Likewise, the father of Muhammad Hussein Abu Khdeir, the Palestinian boy, said: “I am against kidnapping and killing. Whether Jew or Arab, who would accept that his son or daughter would be kidnapped and killed? I call on both sides to stop the bloodshed.”
Thus those who have lost the most, who have the greatest reason for revenge, offer the greatest wisdom. Yet, instead, it is now hard-liners on each side who are driving events, in turn empowering hard-liners on the other side.
They purport to be defenders of their people, but in fact they’ve repeatedly demonstrated myopia and taken actions that ultimately created vulnerability and weakness.
After all, it was Israel itself that helped nurture Hamas and its predecessors in the 1970s and ’80s. The late Eyad El-Sarraj, a prominent psychiatrist in Gaza, warned Israel’s governor that he was “playing with fire” by nurturing religious militants.
Similar shortsightedness unfolded to the north. The Israeli invasion of Lebanon in 1982 inadvertently helped lead to the rise of its enemy there, Hezbollah.
Likewise, it was Hamas extremism and violence after the 2005 Gaza withdrawal that undermined Israeli moderates and led to the rise of the hard-liners who today are bombing Gaza. Israel helped create Hamas, and Hamas helped created today’s Israel.
The only way out in the long run is a two-state peace agreement. It’s true that one is not achievable now, but the aim should be to take steps that make a peace deal possible in 10 or 20 years.
Israel could learn a lesson from Britain and Spain, both of which managed to defeat terrorist challenges that were once seen as insoluble. The analogy is imperfect, for rockets weren’t falling on London or Madrid. But Spain could have sent troops to quash Basque terrorists, and Britain could have bulldozed the offices of the IRA’s political wing in Belfast.
Instead, Spain gave autonomy to the Basque Country and Prime Minister Margaret Thatcher negotiated an agreement in 1985 that was criticized at the time for rewarding terrorists. This was painful and controversial, and it was by no means an instant success. Eventually, this approach proved transformative.
Today, in Middle Eastern terms, the analogue would be a minimalist response, not a maximalist one. It would be a halt to settlements, cooperation to bolster Mahmoud Abbas and other moderate Palestinians, and an easing of the economic choke hold on Gaza to strengthen businesses there as a check on Hamas.

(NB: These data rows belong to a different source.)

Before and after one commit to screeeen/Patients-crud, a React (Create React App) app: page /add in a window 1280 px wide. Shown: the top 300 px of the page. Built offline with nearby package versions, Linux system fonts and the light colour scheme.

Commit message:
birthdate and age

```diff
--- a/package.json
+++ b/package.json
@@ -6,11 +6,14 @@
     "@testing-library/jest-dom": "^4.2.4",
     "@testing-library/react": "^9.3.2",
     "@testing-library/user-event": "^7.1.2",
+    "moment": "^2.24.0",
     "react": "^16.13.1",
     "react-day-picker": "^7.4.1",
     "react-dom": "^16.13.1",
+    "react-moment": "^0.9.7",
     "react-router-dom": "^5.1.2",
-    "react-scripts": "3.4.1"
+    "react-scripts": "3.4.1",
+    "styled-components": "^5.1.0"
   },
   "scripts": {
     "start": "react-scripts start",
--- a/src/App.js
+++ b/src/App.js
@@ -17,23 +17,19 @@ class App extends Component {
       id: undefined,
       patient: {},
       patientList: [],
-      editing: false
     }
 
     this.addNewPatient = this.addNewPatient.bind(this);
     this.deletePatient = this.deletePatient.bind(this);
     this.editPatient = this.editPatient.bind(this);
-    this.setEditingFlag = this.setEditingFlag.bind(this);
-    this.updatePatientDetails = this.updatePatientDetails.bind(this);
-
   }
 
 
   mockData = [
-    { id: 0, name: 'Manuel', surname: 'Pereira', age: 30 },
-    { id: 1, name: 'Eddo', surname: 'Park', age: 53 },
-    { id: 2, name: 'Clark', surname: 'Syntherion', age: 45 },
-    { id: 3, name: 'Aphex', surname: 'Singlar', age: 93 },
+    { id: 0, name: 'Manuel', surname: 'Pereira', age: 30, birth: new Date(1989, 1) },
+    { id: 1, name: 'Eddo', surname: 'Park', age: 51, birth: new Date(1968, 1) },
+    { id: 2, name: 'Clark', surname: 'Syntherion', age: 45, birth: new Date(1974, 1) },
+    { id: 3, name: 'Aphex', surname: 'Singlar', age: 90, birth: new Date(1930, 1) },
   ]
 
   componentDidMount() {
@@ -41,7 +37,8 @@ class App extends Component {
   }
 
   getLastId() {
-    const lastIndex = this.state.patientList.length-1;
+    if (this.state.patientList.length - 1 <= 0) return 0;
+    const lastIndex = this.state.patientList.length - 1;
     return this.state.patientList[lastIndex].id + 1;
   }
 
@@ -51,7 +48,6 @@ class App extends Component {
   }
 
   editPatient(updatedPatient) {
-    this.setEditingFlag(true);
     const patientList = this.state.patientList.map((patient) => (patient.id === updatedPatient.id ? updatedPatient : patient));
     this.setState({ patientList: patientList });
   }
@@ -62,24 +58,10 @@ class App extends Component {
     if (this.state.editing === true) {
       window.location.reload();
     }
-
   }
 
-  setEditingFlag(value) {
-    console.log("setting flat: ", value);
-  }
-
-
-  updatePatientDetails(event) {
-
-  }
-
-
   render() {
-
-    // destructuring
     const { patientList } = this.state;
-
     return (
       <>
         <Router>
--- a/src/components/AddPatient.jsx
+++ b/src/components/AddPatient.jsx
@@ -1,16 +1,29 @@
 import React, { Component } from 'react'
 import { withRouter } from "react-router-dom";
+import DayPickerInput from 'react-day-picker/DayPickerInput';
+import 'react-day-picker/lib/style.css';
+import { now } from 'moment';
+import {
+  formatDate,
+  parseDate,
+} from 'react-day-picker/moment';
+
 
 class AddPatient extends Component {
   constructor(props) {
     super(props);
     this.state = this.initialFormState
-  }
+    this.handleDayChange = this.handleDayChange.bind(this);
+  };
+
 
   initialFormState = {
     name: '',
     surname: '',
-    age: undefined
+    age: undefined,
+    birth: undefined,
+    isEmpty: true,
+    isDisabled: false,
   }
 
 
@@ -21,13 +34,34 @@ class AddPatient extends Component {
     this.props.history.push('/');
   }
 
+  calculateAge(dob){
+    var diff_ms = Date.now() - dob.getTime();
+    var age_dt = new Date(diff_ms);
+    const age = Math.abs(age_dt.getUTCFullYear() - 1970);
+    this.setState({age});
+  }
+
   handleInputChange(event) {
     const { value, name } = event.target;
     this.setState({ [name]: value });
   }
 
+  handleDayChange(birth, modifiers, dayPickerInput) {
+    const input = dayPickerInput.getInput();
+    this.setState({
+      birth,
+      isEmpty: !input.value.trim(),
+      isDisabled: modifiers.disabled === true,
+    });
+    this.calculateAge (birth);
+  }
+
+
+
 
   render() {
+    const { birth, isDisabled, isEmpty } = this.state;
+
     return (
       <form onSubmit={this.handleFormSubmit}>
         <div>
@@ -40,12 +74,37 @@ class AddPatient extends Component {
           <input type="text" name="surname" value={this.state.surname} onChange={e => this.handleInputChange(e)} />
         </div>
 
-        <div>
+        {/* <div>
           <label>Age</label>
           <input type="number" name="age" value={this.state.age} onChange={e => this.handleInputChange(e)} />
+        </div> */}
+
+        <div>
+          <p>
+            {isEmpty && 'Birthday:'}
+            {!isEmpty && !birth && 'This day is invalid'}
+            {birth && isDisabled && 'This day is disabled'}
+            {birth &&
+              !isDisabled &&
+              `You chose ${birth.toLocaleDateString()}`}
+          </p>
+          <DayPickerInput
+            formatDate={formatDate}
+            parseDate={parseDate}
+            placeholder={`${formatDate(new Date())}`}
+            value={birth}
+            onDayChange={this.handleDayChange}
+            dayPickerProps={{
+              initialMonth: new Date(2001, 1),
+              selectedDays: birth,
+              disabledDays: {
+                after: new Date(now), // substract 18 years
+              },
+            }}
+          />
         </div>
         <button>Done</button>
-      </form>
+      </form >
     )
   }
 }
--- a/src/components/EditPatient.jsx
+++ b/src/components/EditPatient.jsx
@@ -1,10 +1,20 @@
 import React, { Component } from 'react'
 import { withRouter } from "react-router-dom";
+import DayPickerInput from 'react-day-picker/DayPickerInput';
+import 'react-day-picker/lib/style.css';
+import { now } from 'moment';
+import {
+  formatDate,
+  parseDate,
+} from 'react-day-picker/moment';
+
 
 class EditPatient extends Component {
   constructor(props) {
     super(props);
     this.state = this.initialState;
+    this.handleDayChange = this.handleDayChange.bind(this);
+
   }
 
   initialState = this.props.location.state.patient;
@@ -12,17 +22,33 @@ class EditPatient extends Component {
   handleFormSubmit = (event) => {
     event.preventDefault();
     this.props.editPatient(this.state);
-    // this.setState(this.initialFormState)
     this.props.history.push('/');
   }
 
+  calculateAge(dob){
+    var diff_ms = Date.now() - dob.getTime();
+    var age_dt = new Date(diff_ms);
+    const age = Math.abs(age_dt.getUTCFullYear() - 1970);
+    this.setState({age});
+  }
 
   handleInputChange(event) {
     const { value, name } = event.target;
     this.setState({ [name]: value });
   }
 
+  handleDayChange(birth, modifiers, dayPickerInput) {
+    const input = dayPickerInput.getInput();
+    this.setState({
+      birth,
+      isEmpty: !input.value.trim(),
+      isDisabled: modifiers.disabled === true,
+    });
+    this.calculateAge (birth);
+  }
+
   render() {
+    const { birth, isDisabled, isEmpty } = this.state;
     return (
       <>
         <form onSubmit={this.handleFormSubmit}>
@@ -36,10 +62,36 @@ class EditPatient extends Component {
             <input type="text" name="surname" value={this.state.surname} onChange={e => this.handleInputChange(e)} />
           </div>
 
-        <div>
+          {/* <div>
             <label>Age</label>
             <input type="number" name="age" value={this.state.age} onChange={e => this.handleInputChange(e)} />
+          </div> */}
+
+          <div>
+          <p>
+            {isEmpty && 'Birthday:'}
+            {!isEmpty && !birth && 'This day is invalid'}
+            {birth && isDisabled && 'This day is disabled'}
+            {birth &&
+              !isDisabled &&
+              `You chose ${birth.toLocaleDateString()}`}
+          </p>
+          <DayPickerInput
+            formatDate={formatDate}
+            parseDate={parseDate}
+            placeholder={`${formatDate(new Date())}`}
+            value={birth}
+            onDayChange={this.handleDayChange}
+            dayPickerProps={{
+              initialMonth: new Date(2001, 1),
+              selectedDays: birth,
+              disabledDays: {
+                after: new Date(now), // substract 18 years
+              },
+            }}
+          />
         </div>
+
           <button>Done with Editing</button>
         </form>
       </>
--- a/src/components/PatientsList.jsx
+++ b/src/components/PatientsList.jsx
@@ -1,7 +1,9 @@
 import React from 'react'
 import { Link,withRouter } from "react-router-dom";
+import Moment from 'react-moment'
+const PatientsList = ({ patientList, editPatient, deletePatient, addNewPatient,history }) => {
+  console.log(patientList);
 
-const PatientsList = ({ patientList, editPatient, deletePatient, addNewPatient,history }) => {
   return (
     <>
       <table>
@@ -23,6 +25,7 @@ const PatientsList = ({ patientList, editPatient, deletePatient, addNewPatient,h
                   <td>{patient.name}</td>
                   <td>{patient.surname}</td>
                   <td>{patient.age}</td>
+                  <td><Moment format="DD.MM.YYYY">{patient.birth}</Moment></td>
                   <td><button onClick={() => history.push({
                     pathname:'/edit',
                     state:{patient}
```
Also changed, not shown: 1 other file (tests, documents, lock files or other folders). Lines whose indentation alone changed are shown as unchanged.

None of this is easy or certain. Secretary of State John Kerry’s admirable but failed peace initiative suggests that mutual distrust is so great that it may take years to lay the groundwork, so let’s get started.
When the families of a murdered Palestinian and a murdered Jew each call for humanity toward the other, it’s easy to dismiss the plea as naive, inconsistent with harsh realities on the ground. But what we’ve actually seen for decades is that aggression on one side boomerangs and leads to aggression on the other.